To suggest, as does the majority opinion, that if the prosecutor's remark is error it is nevertheless excusable because it was invited, is to say that whenever a defendant's attorney tells the jury that the State has offered no evidence on some facet of the case he considers significant to the question of whether the State has proved its case, he thereby invites the prosecutor to reply that the defendant could have supplied the answer. Were that true the attorney for a defendant who had not testified could never argue that the State had failed to prove some material element of its case beyond a reasonable doubt without subjecting his client's silence to prosecutorial comment. I am aware of no authority for attaching such a condition to legitimate final argument.

The case of Maldonado v. State (1976), Ind., 355 N.E.2d 843, 848, attaches no such condition. There the defendant's attorney, in his closing argument, went beyond arguing that the State had failed to prove its case and embarked upon an attempted justification of defendant's failure to testify. Referring to a State's witness, he said:

"`And they want you to take his word against Abel Maldonado's. Abel Maldonado didn't testify. The law says to keep that out of your mind. You can't do it. You can't go back in that jury room and forget that Abel Maldonado did not testify. As hard as you try, you can't do it. What does he have to testify for? It's not his burden. He doesn't have to prove anything to you.'" (355 N.E.2d at 848.)

Thus, as the court noted "appellant himself injected the subject of his own silence into the trial". (Ibid.) In the case at bar, however, Phillips' attorney's argument that the State had failed to produce the knife was not a reference to Phillips' silence. The prosecutor injected that subject when he charged that only Phillips knew where the knife was.

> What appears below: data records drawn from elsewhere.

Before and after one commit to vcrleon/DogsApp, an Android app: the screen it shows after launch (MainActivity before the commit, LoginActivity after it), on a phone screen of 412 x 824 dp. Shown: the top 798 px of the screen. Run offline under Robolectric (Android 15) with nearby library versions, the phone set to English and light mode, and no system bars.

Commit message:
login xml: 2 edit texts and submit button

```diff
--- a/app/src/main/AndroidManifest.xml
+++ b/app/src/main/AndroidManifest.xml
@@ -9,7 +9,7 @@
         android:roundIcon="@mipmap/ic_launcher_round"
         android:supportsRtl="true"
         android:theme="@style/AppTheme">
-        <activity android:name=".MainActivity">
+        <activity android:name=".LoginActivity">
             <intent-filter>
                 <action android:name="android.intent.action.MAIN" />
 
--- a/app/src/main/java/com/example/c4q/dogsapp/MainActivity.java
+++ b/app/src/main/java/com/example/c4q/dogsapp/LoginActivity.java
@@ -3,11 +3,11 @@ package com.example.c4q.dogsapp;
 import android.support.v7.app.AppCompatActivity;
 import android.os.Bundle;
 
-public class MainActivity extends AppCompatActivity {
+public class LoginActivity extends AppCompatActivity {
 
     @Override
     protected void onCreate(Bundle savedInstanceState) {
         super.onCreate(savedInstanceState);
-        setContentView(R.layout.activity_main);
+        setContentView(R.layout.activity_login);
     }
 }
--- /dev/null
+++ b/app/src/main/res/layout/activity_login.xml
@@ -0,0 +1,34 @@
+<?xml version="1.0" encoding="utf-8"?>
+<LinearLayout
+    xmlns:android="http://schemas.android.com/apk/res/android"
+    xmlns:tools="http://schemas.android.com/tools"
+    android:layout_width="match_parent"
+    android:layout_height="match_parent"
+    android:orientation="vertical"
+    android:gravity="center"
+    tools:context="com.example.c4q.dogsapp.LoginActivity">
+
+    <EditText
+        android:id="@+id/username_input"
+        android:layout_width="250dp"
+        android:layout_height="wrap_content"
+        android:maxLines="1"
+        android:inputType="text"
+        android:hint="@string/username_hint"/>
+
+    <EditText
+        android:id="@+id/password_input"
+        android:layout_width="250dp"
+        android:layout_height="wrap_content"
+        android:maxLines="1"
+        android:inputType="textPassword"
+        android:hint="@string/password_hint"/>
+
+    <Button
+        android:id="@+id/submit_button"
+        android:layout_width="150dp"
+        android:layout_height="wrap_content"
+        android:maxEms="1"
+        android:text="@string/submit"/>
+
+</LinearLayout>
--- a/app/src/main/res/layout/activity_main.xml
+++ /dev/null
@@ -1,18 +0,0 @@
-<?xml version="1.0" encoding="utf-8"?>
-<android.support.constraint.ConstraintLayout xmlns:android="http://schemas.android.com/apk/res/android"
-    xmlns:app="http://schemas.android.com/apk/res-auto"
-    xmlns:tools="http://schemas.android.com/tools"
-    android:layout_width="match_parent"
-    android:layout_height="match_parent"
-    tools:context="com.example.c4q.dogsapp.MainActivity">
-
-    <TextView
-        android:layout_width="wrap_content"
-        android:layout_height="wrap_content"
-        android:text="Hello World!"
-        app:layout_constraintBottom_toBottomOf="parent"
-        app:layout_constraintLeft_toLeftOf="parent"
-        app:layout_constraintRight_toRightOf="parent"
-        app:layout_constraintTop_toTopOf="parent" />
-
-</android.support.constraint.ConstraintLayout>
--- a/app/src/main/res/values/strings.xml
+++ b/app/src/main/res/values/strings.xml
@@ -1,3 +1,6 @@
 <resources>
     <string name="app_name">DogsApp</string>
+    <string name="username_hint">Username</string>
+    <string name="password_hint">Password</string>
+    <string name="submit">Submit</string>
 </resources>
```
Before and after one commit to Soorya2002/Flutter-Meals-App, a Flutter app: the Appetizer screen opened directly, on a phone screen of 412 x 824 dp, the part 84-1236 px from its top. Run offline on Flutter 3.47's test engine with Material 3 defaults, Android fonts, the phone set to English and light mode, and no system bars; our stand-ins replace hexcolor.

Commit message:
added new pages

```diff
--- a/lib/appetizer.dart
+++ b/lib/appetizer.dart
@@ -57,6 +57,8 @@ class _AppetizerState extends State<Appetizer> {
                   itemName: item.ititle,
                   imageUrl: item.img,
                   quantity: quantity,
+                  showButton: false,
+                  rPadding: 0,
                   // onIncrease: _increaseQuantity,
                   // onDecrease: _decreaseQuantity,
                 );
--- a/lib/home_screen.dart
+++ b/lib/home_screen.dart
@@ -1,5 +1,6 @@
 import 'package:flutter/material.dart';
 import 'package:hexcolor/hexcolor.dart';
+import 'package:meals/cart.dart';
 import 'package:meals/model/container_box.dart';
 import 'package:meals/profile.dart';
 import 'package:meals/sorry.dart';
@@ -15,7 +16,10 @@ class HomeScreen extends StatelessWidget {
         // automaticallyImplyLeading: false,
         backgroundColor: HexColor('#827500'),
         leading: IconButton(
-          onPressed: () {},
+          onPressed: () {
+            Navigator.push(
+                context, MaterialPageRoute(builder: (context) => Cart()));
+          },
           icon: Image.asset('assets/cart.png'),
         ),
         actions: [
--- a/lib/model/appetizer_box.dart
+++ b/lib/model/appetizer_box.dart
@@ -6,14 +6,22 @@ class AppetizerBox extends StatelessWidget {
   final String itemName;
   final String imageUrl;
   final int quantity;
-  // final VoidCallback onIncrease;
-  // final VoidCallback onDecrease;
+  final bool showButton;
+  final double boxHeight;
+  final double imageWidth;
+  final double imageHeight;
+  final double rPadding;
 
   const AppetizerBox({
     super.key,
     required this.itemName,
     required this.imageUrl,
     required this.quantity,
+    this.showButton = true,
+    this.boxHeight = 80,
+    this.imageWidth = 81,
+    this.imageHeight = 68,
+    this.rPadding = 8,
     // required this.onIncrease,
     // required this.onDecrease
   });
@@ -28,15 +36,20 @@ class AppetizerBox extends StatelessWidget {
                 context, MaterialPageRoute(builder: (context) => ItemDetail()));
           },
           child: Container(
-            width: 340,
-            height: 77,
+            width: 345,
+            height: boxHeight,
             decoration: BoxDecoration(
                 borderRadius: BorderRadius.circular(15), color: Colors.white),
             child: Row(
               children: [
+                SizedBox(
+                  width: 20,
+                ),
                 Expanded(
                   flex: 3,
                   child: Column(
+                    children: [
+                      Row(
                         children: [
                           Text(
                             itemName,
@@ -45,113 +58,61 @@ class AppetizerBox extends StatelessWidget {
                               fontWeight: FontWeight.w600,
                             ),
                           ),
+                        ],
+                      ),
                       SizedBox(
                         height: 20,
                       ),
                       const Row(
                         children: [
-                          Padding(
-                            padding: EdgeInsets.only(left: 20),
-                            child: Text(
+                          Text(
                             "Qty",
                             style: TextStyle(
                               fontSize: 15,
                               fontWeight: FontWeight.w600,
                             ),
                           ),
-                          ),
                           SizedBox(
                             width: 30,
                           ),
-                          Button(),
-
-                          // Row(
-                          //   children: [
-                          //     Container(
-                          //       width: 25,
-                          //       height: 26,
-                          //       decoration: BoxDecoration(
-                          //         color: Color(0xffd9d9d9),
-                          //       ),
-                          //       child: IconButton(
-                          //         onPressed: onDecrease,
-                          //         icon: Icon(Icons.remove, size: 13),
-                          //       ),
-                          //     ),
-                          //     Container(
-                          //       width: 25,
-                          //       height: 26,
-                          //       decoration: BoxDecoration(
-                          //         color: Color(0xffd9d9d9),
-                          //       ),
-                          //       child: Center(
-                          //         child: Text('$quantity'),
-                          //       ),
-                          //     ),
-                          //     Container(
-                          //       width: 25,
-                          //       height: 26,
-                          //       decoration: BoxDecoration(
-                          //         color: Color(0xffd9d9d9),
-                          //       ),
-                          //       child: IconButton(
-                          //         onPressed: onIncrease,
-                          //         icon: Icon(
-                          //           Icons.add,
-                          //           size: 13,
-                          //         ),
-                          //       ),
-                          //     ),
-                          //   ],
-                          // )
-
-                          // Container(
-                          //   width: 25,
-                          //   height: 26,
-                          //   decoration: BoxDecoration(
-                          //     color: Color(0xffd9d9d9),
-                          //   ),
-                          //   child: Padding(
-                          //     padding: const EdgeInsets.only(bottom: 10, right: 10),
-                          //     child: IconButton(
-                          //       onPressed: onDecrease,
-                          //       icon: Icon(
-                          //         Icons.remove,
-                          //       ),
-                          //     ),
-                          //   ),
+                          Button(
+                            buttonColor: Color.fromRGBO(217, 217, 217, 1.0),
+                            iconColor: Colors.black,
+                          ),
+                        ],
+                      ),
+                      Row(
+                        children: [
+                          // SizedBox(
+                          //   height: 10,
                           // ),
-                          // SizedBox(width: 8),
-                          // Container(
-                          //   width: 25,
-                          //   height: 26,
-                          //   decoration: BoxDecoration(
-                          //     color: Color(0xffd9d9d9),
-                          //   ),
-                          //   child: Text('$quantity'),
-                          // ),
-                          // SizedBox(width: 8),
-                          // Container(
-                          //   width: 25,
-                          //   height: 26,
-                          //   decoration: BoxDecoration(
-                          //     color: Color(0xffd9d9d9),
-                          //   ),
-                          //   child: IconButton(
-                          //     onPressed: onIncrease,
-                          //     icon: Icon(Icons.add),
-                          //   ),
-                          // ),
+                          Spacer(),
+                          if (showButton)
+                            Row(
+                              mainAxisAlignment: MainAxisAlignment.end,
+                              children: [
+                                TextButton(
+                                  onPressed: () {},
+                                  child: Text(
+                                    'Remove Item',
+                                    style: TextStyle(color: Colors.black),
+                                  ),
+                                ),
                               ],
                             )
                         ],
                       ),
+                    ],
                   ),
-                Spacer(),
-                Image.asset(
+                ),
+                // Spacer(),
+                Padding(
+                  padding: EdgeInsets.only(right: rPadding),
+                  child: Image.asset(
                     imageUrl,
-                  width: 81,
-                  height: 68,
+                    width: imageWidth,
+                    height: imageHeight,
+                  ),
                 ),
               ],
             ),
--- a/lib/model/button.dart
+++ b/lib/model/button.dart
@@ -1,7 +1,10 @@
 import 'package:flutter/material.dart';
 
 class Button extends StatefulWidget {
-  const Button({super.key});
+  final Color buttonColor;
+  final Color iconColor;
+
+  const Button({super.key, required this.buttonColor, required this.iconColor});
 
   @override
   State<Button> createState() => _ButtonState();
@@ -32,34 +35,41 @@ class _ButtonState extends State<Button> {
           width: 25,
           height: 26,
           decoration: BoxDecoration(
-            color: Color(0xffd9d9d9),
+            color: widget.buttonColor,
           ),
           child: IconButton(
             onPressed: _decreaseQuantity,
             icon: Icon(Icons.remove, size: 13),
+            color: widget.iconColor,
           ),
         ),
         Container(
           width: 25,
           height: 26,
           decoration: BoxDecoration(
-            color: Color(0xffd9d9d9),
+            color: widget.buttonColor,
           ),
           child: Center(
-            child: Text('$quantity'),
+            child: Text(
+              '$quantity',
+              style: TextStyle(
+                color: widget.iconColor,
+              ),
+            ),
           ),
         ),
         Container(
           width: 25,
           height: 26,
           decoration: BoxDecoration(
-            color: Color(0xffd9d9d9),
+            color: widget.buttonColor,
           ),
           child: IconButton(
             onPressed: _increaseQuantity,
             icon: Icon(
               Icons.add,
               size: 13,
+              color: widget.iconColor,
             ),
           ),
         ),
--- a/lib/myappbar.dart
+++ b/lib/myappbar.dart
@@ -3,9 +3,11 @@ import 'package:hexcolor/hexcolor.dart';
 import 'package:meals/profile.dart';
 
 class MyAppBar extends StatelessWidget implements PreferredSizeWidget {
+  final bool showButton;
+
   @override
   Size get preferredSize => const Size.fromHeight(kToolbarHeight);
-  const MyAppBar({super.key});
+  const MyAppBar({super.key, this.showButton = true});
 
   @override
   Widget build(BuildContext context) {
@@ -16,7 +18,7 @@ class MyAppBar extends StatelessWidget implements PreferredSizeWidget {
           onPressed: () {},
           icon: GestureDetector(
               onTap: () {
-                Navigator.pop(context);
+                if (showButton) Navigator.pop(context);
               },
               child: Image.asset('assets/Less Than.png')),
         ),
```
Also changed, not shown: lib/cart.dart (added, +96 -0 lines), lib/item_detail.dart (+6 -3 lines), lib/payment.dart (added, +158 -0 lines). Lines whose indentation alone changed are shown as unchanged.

I would reverse and remand with instructions to grant a new trial.


[1] Ind. Code § 35-12-1-1.

[2] Ind. Code § 35-1-54-3.

[3] Wilkins is not the victim's true name.